When the lights went out, the air-conditioning stopped and communication lines went dead most Manhattan workers must have shared the same thought.
Thousands unable to get home had to bed down outside
Only after they had filed out of the skyscrapers to find the city had suffered a massive power cut did the fears of another terrorist attack begin to ease.
It must have come as a relief to New Yorkers, who spoke of chaos but little panic as the worst power outage in history brought cities across America and Canada to a standstill.
People were stranded on underground trains, airports closed and roads became gridlocked as millions of commuters attempted to get home.
Those who decided to walk included Manhattan worker Lucy, who left her office at 1630 (1200 GMT) arriving at her New Jersey home at midnight.
"I tried to get a ferry from NYC, but they soon stopped from the pier I walked to as they all ran out of fuel," she said.
"The queues were terrible - people fainting everywhere from the heat."
In the Canadian city of Toronto, every available technician was called in after lifts in many buildings suddenly stopped, trapping people inside.
Tens of thousands of people in Manhattan who could not get home found themselves without shelter and were forced to spend the night in the open.
There was a party atmosphere in many parts of the city until the early hours when the need for sleep overtook them.
Public benches were snapped up and covered doorways were turned into mini-shelters.
Forced to sleep on an awning-covered terrace outside an office block, Dai and Keiko Oyama used their outer garments as bedding for their three-year-old daughter.
"What else can we do," Keiko Oyama told French news agency AFP. "We live upstate in Westchester. We're just hoping the power will come back and then we'll try the train station."
While some hotels were criticised for not opening their doors to the stranded and there were tales of looting in Ottawa, many people appeared to rise to the occasion.
Red Cross volunteers supplied drinking water outside New York's Grand Central Station to stop people suffering from dehydration.
RECENT US BLACKOUTS
1996: 4m people hit by electricity outage across nine states
1977: lightning strike leaves New York without power for 25 hours

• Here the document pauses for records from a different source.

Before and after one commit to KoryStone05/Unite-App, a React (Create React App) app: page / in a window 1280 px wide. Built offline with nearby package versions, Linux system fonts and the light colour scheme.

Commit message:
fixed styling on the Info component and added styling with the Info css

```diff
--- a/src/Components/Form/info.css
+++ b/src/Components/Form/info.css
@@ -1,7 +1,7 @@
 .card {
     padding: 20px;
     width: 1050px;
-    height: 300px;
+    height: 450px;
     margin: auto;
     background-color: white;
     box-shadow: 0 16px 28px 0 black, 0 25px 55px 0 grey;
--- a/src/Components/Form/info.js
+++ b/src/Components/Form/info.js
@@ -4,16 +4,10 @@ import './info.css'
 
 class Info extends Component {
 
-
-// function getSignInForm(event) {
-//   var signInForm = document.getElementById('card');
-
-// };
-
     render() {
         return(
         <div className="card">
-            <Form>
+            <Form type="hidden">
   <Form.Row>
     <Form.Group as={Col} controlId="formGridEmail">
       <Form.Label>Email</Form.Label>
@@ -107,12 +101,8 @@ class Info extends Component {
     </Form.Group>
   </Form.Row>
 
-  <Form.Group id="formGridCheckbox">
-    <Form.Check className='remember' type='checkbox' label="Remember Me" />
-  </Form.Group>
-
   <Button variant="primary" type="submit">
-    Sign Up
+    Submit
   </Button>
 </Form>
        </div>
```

1965: power loss in north-east US and southern Canada hits 30m people
Candle-lit bars and pubs in many cities stayed open to offer relief to some thirsty people.
Carl in Mississauga, just outside Toronto, told BBC News Online: "Many people helped direct traffic until the police arrived. Fuel prices at some gas stations actually went down, although there were very long line-ups."
An actor - who plays an FBI agent in the US television show The Sopranos - turned real-life cop to help those directing traffic at a gridlocked intersection in the evening rush hour in Manhattan.
"This is why [New York] is the greatest city in the world," he said. "Because people will stop and do this."
For many though, the incident brought back memories of 11 September.
Jessica Nottes was on top of the Empire State building when the power went out.
"We had to walk down 86 flights of stairs," she said. "I kept thinking about the Twin Towers and how I would get down. But everybody was calm."
The question on many New Yorkers' lips though was why, after the events of 11 September, should a major emergency still throw the city into such chaos?
"It shows just how unprepared New York is for a crisis such as this," said Lucy. "You would have thought after 11 September they would have had some better contingency plans."